Aim of the exercise –
Each entry should be restated word for word, with all pictures left out.

[Revision comparison data]
============================================================
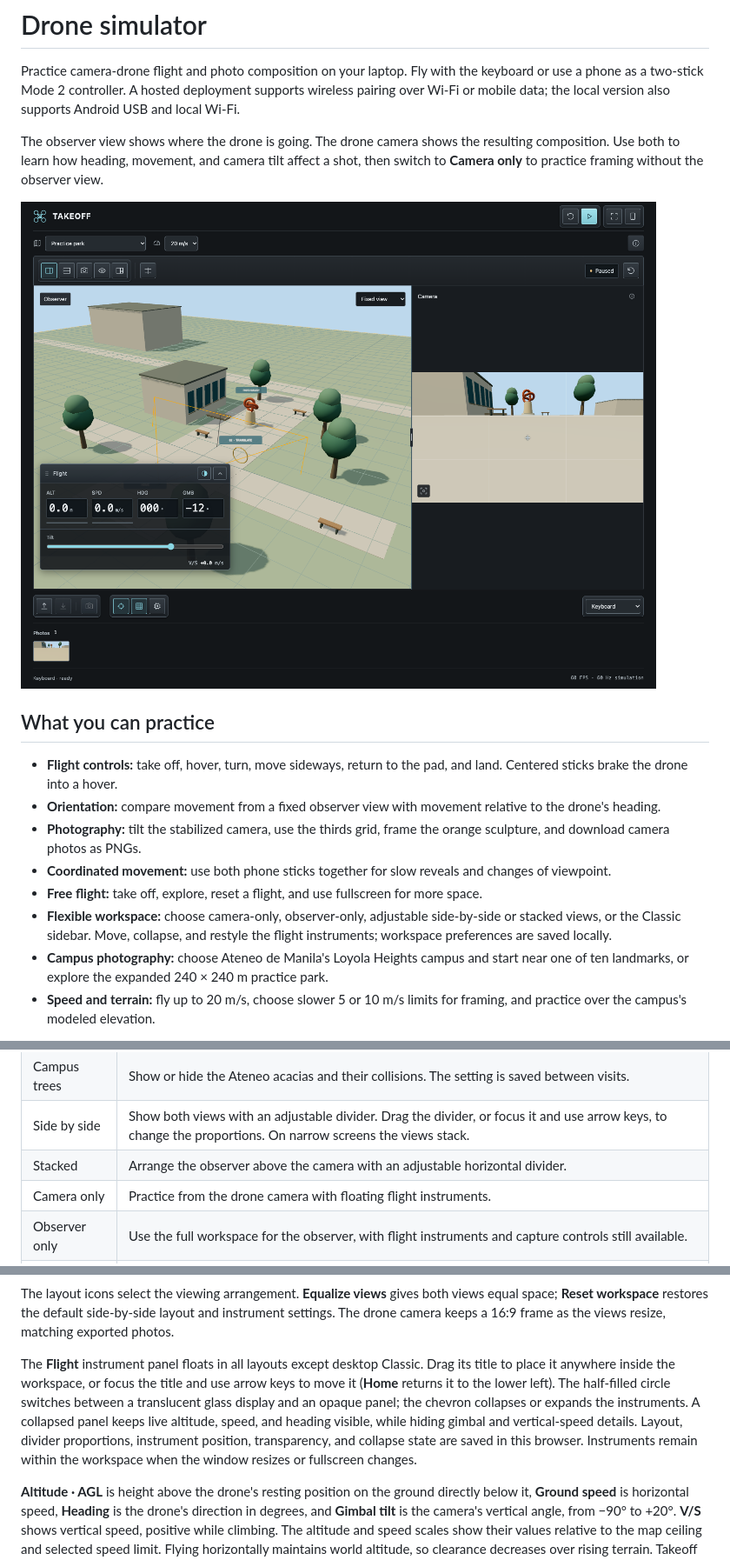
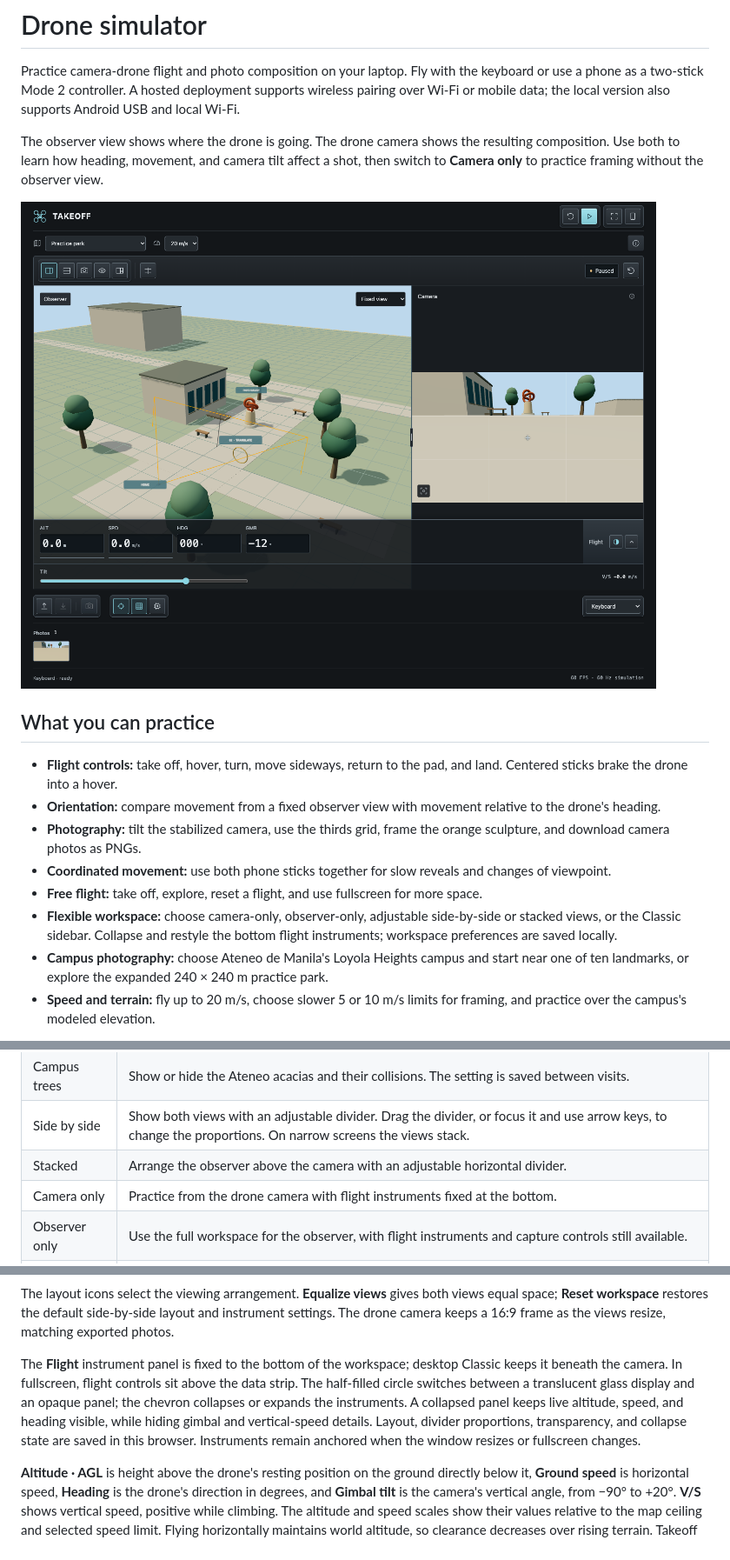
Before and after one commit to Ajtn05/Takeoff, a Markdown page: README.md, 3 parts joined by grey strips. Shown: that part at 87% size. Rendered like a GitHub page; pictures changed too: docs/images/workspace.png.

Commit message:
fix: removed floating window

```diff
--- a/README.md
+++ b/README.md
@@ -13,7 +13,7 @@ The observer view shows where the drone is going. The drone camera shows the res
 - **Photography:** tilt the stabilized camera, use the thirds grid, frame the orange sculpture, and download camera photos as PNGs.
 - **Coordinated movement:** use both phone sticks together for slow reveals and changes of viewpoint.
 - **Free flight:** take off, explore, reset a flight, and use fullscreen for more space.
-- **Flexible workspace:** choose camera-only, observer-only, adjustable side-by-side or stacked views, or the Classic sidebar. Move, collapse, and restyle the flight instruments; workspace preferences are saved locally.
+- **Flexible workspace:** choose camera-only, observer-only, adjustable side-by-side or stacked views, or the Classic sidebar. Collapse and restyle the bottom flight instruments; workspace preferences are saved locally.
 - **Campus photography:** choose Ateneo de Manila's Loyola Heights campus and start near one of ten landmarks, or explore the expanded 240 × 240 m practice park.
 - **Speed and terrain:** fly up to 20 m/s, choose slower 5 or 10 m/s limits for framing, and practice over the campus's modeled elevation.
 
@@ -191,7 +191,7 @@ Keyboard flight requires focus on the simulator, away from menus and sliders. Th
 | Campus trees | Show or hide the Ateneo acacias and their collisions. The setting is saved between visits. |
 | Side by side | Show both views with an adjustable divider. Drag the divider, or focus it and use arrow keys, to change the proportions. On narrow screens the views stack. |
 | Stacked | Arrange the observer above the camera with an adjustable horizontal divider. |
-| Camera only | Practice from the drone camera with floating flight instruments. |
+| Camera only | Practice from the drone camera with flight instruments fixed at the bottom. |
 | Observer only | Use the full workspace for the observer, with flight instruments and capture controls still available. |
 | Classic | Use the original observer and camera sidebar arrangement, with flight instruments docked below the camera. |
 | Fullscreen | Fill the window with flight views, compact instruments, and flight controls; restore the desktop workspace when you exit. |
@@ -205,7 +205,7 @@ Desktop controls use icons in separate modules with raised buttons and recessed
 
 The layout icons select the viewing arrangement. **Equalize views** gives both views equal space; **Reset workspace** restores the default side-by-side layout and instrument settings. The drone camera keeps a 16:9 frame as the views resize, matching exported photos.
 
-The **Flight** instrument panel floats in all layouts except desktop Classic. Drag its title to place it anywhere inside the workspace, or focus the title and use arrow keys to move it (**Home** returns it to the lower left). The half-filled circle switches between a translucent glass display and an opaque panel; the chevron collapses or expands the instruments. A collapsed panel keeps live altitude, speed, and heading visible, while hiding gimbal and vertical-speed details. Layout, divider proportions, instrument position, transparency, and collapse state are saved in this browser. Instruments remain within the workspace when the window resizes or fullscreen changes.
+The **Flight** instrument panel is fixed to the bottom of the workspace; desktop Classic keeps it beneath the camera. In fullscreen, flight controls sit above the data strip. The half-filled circle switches between a translucent glass display and an opaque panel; the chevron collapses or expands the instruments. A collapsed panel keeps live altitude, speed, and heading visible, while hiding gimbal and vertical-speed details. Layout, divider proportions, transparency, and collapse state are saved in this browser. Instruments remain anchored when the window resizes or fullscreen changes.
 
 **Altitude · AGL** is height above the drone's resting position on the ground directly below it, **Ground speed** is horizontal speed, **Heading** is the drone's direction in degrees, and **Gimbal tilt** is the camera's vertical angle, from −90° to +20°. **V/S** shows vertical speed, positive while climbing. The altitude and speed scales show their values relative to the map ceiling and selected speed limit. Flying horizontally maintains world altitude, so clearance decreases over rising terrain. Takeoff climbs 3 m above the launch point; landing follows the local terrain.
 
```
Also changed, not shown: other parts of README.md (+2 -2 lines), docs/DESIGN.md (+2 -2 lines), docs/images/fullscreen.png, 5 other files.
============================================================
Result of this task –
Before and after one commit to Ajtn05/Takeoff, a Markdown page: README.md, 3 parts joined by grey strips. Shown: that part at 87% size. Rendered like a GitHub page; pictures changed too: docs/images/workspace.png.

Commit message:
fix: removed floating window

```diff
--- a/README.md
+++ b/README.md
@@ -13,7 +13,7 @@ The observer view shows where the drone is going. The drone camera shows the res
 - **Photography:** tilt the stabilized camera, use the thirds grid, frame the orange sculpture, and download camera photos as PNGs.
 - **Coordinated movement:** use both phone sticks together for slow reveals and changes of viewpoint.
 - **Free flight:** take off, explore, reset a flight, and use fullscreen for more space.
-- **Flexible workspace:** choose camera-only, observer-only, adjustable side-by-side or stacked views, or the Classic sidebar. Move, collapse, and restyle the flight instruments; workspace preferences are saved locally.
+- **Flexible workspace:** choose camera-only, observer-only, adjustable side-by-side or stacked views, or the Classic sidebar. Collapse and restyle the bottom flight instruments; workspace preferences are saved locally.
 - **Campus photography:** choose Ateneo de Manila's Loyola Heights campus and start near one of ten landmarks, or explore the expanded 240 × 240 m practice park.
 - **Speed and terrain:** fly up to 20 m/s, choose slower 5 or 10 m/s limits for framing, and practice over the campus's modeled elevation.
 
@@ -191,7 +191,7 @@ Keyboard flight requires focus on the simulator, away from menus and sliders. Th
 | Campus trees | Show or hide the Ateneo acacias and their collisions. The setting is saved between visits. |
 | Side by side | Show both views with an adjustable divider. Drag the divider, or focus it and use arrow keys, to change the proportions. On narrow screens the views stack. |
 | Stacked | Arrange the observer above the camera with an adjustable horizontal divider. |
-| Camera only | Practice from the drone camera with floating flight instruments. |
+| Camera only | Practice from the drone camera with flight instruments fixed at the bottom. |
 | Observer only | Use the full workspace for the observer, with flight instruments and capture controls still available. |
 | Classic | Use the original observer and camera sidebar arrangement, with flight instruments docked below the camera. |
 | Fullscreen | Fill the window with flight views, compact instruments, and flight controls; restore the desktop workspace when you exit. |
@@ -205,7 +205,7 @@ Desktop controls use icons in separate modules with raised buttons and recessed
 
 The layout icons select the viewing arrangement. **Equalize views** gives both views equal space; **Reset workspace** restores the default side-by-side layout and instrument settings. The drone camera keeps a 16:9 frame as the views resize, matching exported photos.
 
-The **Flight** instrument panel floats in all layouts except desktop Classic. Drag its title to place it anywhere inside the workspace, or focus the title and use arrow keys to move it (**Home** returns it to the lower left). The half-filled circle switches between a translucent glass display and an opaque panel; the chevron collapses or expands the instruments. A collapsed panel keeps live altitude, speed, and heading visible, while hiding gimbal and vertical-speed details. Layout, divider proportions, instrument position, transparency, and collapse state are saved in this browser. Instruments remain within the workspace when the window resizes or fullscreen changes.
+The **Flight** instrument panel is fixed to the bottom of the workspace; desktop Classic keeps it beneath the camera. In fullscreen, flight controls sit above the data strip. The half-filled circle switches between a translucent glass display and an opaque panel; the chevron collapses or expands the instruments. A collapsed panel keeps live altitude, speed, and heading visible, while hiding gimbal and vertical-speed details. Layout, divider proportions, transparency, and collapse state are saved in this browser. Instruments remain anchored when the window resizes or fullscreen changes.
 
 **Altitude · AGL** is height above the drone's resting position on the ground directly below it, **Ground speed** is horizontal speed, **Heading** is the drone's direction in degrees, and **Gimbal tilt** is the camera's vertical angle, from −90° to +20°. **V/S** shows vertical speed, positive while climbing. The altitude and speed scales show their values relative to the map ceiling and selected speed limit. Flying horizontally maintains world altitude, so clearance decreases over rising terrain. Takeoff climbs 3 m above the launch point; landing follows the local terrain.
 
```
Also changed, not shown: other parts of README.md (+2 -2 lines), docs/DESIGN.md (+2 -2 lines), docs/images/fullscreen.png, 5 other files.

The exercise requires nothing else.